→ Work task:
What is the number of lines in these entries that contain "pull"? State it alone.

→ Extracted material:

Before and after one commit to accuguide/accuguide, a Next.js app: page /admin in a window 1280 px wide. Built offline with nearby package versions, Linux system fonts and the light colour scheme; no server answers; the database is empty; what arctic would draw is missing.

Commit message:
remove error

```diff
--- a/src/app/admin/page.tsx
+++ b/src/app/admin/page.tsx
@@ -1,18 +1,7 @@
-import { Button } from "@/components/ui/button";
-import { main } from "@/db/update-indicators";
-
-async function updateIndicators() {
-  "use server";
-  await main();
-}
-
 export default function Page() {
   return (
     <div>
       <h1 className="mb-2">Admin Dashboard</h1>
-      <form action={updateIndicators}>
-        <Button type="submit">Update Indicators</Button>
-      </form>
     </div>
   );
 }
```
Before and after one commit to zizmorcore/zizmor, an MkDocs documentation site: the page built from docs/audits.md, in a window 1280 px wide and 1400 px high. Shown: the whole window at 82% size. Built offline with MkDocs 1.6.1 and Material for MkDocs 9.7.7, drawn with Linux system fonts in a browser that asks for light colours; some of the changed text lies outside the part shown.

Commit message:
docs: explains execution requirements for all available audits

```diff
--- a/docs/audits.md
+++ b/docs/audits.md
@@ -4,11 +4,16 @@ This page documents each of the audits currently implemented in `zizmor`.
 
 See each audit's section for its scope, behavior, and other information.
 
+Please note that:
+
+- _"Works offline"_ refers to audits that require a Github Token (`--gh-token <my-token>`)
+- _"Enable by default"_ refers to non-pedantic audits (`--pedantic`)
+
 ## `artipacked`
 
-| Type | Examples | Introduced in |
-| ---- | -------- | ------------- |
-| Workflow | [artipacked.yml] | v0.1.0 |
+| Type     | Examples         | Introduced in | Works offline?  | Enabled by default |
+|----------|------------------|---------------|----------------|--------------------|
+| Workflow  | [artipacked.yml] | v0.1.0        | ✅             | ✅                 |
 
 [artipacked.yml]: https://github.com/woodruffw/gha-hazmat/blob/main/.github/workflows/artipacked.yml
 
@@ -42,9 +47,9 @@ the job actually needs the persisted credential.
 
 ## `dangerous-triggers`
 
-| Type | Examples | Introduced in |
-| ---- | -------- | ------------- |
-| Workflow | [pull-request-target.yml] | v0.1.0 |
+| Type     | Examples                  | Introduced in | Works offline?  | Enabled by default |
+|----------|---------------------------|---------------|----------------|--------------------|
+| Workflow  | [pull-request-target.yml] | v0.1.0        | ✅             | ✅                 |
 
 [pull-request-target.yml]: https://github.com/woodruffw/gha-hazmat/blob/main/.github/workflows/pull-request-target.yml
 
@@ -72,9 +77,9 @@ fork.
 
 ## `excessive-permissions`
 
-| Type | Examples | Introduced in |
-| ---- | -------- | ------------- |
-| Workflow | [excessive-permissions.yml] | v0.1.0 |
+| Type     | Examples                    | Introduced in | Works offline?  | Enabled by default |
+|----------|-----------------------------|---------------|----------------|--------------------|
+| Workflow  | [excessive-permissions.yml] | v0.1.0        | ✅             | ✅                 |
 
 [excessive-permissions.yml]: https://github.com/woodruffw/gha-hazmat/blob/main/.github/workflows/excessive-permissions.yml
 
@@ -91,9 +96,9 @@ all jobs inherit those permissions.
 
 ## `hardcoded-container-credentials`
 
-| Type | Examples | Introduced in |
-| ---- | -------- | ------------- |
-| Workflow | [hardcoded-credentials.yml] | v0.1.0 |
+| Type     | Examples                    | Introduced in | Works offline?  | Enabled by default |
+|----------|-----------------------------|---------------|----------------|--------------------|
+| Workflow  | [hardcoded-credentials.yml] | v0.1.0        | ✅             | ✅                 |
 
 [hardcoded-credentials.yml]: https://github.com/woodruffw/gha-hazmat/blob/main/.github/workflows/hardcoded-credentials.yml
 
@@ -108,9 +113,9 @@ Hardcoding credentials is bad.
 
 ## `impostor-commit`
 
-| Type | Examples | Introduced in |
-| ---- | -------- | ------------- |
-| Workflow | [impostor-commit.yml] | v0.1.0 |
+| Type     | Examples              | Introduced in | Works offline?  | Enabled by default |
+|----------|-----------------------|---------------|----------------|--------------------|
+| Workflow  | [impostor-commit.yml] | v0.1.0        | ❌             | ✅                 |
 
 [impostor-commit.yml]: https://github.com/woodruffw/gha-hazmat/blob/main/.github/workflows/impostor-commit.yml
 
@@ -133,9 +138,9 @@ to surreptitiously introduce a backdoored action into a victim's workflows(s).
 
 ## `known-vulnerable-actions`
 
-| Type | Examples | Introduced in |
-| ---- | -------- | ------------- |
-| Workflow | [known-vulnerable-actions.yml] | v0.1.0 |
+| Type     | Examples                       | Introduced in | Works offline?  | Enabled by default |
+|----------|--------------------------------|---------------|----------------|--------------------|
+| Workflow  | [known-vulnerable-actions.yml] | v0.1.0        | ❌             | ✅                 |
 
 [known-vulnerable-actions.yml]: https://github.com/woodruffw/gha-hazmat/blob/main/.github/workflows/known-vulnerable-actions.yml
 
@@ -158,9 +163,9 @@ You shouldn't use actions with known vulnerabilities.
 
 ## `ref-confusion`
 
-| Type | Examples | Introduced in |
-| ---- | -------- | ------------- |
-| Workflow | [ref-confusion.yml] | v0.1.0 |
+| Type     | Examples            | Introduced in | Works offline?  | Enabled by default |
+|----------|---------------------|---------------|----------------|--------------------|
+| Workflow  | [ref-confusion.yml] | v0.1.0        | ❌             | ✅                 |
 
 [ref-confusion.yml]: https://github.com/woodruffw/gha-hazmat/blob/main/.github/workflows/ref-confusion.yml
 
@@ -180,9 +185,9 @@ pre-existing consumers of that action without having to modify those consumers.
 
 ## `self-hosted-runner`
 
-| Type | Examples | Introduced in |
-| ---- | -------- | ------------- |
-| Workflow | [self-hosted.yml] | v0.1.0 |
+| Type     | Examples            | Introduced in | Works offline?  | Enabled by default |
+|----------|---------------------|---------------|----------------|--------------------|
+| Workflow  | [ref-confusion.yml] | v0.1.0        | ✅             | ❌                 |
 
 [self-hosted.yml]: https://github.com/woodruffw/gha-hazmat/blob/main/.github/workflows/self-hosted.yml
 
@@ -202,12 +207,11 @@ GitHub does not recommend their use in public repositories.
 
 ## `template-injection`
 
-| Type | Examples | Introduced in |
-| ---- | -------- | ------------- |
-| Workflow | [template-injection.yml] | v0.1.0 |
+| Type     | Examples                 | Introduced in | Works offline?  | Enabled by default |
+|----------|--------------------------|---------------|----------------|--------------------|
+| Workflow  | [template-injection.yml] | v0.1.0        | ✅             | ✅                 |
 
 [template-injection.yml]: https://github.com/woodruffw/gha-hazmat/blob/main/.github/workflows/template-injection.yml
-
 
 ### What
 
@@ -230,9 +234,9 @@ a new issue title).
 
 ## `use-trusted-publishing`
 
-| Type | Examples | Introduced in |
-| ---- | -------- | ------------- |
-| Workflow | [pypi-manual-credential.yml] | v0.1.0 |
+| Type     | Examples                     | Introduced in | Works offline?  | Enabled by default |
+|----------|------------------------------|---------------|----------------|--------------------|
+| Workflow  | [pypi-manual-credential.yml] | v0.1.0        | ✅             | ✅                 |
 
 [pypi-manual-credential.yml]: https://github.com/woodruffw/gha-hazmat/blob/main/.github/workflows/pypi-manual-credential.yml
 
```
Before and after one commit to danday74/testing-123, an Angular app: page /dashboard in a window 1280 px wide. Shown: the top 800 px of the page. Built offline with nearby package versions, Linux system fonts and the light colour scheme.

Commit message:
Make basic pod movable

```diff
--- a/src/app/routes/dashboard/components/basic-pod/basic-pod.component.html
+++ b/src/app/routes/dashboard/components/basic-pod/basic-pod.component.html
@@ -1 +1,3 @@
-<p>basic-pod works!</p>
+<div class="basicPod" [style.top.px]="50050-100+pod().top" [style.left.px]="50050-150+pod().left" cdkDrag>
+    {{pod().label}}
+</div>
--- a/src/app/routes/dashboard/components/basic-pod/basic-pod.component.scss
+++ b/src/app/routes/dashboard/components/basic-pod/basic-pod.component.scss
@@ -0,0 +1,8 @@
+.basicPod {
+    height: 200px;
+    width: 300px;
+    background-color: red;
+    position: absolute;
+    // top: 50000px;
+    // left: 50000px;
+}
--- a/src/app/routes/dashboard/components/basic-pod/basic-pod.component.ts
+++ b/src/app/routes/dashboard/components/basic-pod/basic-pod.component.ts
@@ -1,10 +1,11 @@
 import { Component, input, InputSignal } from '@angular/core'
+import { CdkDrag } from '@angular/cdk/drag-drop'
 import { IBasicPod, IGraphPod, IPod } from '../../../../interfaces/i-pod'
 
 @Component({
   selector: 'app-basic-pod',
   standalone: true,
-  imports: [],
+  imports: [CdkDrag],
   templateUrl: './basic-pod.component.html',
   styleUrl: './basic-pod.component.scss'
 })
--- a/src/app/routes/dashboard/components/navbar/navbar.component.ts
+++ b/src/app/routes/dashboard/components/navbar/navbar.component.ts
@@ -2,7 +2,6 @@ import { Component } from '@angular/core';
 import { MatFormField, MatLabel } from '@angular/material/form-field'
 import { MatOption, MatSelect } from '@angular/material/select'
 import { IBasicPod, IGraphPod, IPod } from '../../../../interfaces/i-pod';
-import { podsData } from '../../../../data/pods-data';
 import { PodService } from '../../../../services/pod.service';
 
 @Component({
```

→ Solved exercise:
3